Hill’s legislation would establish a 12-member House Ethics Commission — evenly split between Republicans and Democrats — made up solely of former Members who are not lobbyists. It allows for the Democratic leader to select the GOP members, and the Republican leader to select the Democrats, none of whom would be able to serve more than three two-year terms.
The commission would be authorized with largely the same responsibilities and prerogatives the Committee on Standards of Official Conduct currently holds, except the investigations no longer would be conducted by sitting Members.
“No one wants to sit on the ethics committee,” Hill said, adding that former Members would be best charged with the responsibility because they have the institutional knowledge of Congress as well as the benefit of being a “step away from colleagues.”
When asked if there is a large enough pool of former Members who are not lobbyists and who are willing to sit on such a commission, Hill acknowledged that he had not conducted any thorough survey. “It’s a fair question, one that I have not fully investigated,” he conceded. “My guess is there would be an abundant pool.”
Hill said his ideal commission would include respected former Members, citing former Democratic Reps. Ron Mazzoli (Ky.) and Lee Hamilton (Ind.) as examples.
Holman countered that the pool of former Members eligible to serve on such a panel is likely to be too small, and said former Members are not the ideal because many still hold close ties to their former colleagues.
Holman noted other figures that could sit on a commission include former judges and career professionals without partisan ties, citing models used by certain states and other proposals that have been floated. “The model being proposed [by Hill] is awkward, but I’m excited that the idea is there,” he said.
The bill would pre-empt an initiative already under way by Rep. Mike Capuano (D-Mass.), who is heading up a bipartisan task force at the behest of Speaker Nancy Pelosi (D-Calif.) to study whether Congress should establish an outside commission to vet potential ethics complaints. Originally tasked with a May 1 deadline to report back to leadership, Capuano and other members of the task force have indicated that deadline may slip into the middle of May.
The group has been meeting with outside reform advocates and Congressional experts, but Capuano has been tight-lipped about which way the task force is leaning.
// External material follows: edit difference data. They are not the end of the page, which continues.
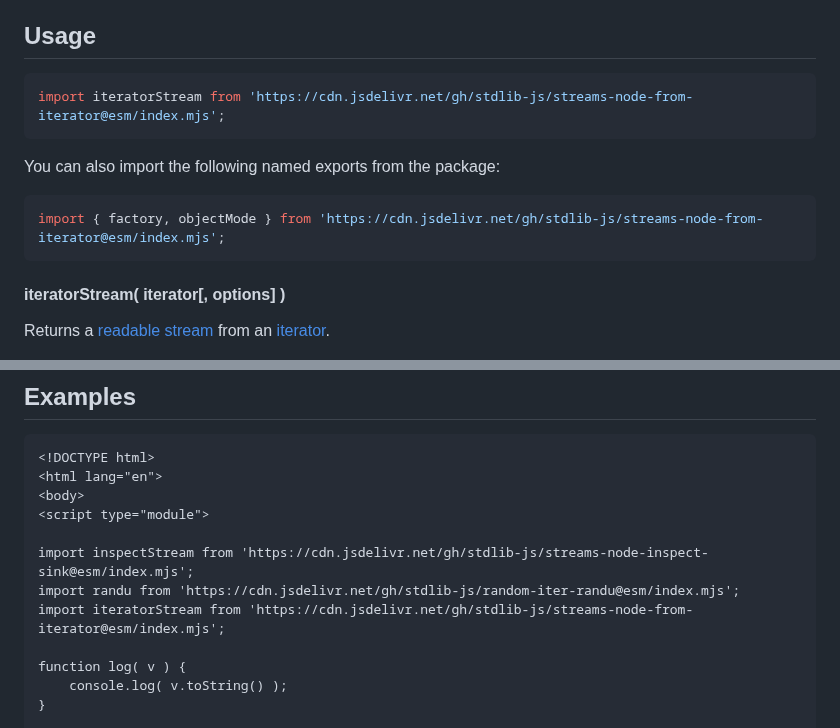
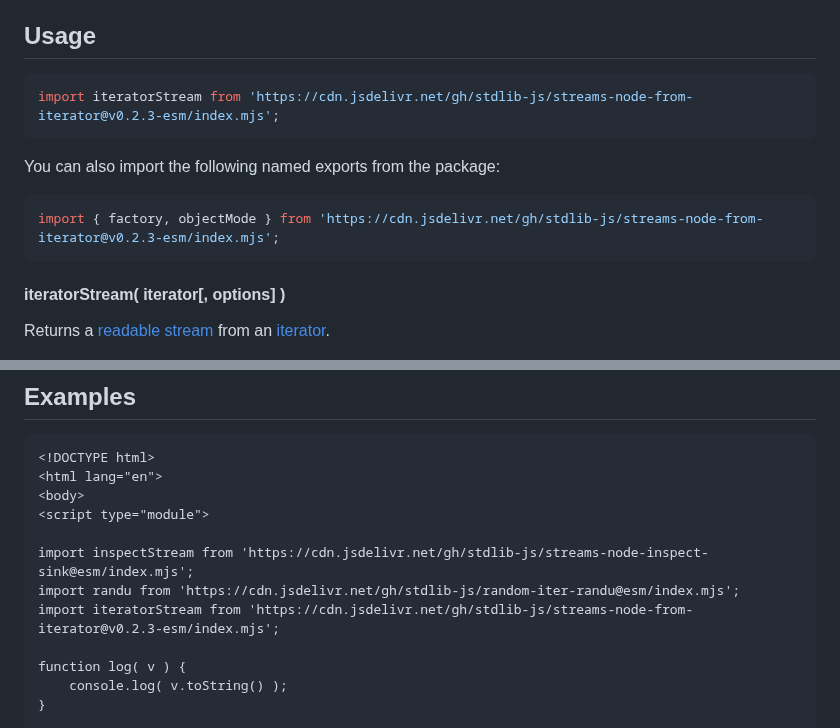
Before and after one commit to stdlib-js/streams-node-from-iterator, a Markdown page: README.md, 2 parts joined by grey strips. Rendered like a GitHub page.

Commit message:
Update README.md for ESM bundle v0.2.3

````diff
--- a/README.md
+++ b/README.md
@@ -42,13 +42,13 @@ limitations under the License.
 ## Usage
 
 ```javascript
-import iteratorStream from 'https://cdn.jsdelivr.net/gh/stdlib-js/streams-node-from-iterator@esm/index.mjs';
+import iteratorStream from 'https://cdn.jsdelivr.net/gh/stdlib-js/streams-node-from-iterator@v0.2.3-esm/index.mjs';
 ```
 
 You can also import the following named exports from the package:
 
 ```javascript
-import { factory, objectMode } from 'https://cdn.jsdelivr.net/gh/stdlib-js/streams-node-from-iterator@esm/index.mjs';
+import { factory, objectMode } from 'https://cdn.jsdelivr.net/gh/stdlib-js/streams-node-from-iterator@v0.2.3-esm/index.mjs';
 ```
 
 <a name="iterator-stream"></a>
@@ -235,7 +235,7 @@ This method accepts the same `options` as [`iteratorStream()`](#iterator-stream)
 
 import inspectStream from 'https://cdn.jsdelivr.net/gh/stdlib-js/streams-node-inspect-sink@esm/index.mjs';
 import randu from 'https://cdn.jsdelivr.net/gh/stdlib-js/random-iter-randu@esm/index.mjs';
-import iteratorStream from 'https://cdn.jsdelivr.net/gh/stdlib-js/streams-node-from-iterator@esm/index.mjs';
+import iteratorStream from 'https://cdn.jsdelivr.net/gh/stdlib-js/streams-node-from-iterator@v0.2.3-esm/index.mjs';
 
 function log( v ) {
     console.log( v.toString() );
````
The panel may hold public hearings when the House returns from the Easter recess April 16.
Hill said he did not consult with leaders on the bill, but he informed them and Capuano before he dropped his legislation, noting that Capuano had no qualms with the move. “It was a campaign promise,” Hill said. “I had the details of what I wanted to do before I even won the election.”
A Democratic leadership aide said they are encouraging Members with similar proposals to meet with Capuano to discuss their ideas.
The concept of an outside ethics commission is not new on Capitol Hill, where a handful of Members and outside advocates have floated similar proposals in recent years, but there previously has been little momentum behind the idea as most Members appear reluctant to relinquish their ability to police themselves.
Capuano’s task force and the growing support among freshman lawmakers have encouraged advocates of significant ethics reform. “I do believe there is still that kind of reluctance to do it,” Hill said. “But there is also the realization that this is hard to do and maybe we need to change it.”
The number of high-profile Congressional scandals in recent years has increased the urgency of the need for significant reform, Holman said, but he acknowledged that if Democrats do not act in the 110th Congress the chances of overhauling the system likely will drop. He said he is encouraged by Pelosi and the freshman class, who so far appear “very serious” about ethics reform.
“If we don’t get some fundamental restructuring this year it’s likely to fall off,” Holman said. “The time is ripening. If Congress had its druthers it would not change anything in the ethics process, but Democrats won in large part on the ethics issues and if they don’t deliver on their promises, control of Congress is going to be up in the air again in the next set of elections.”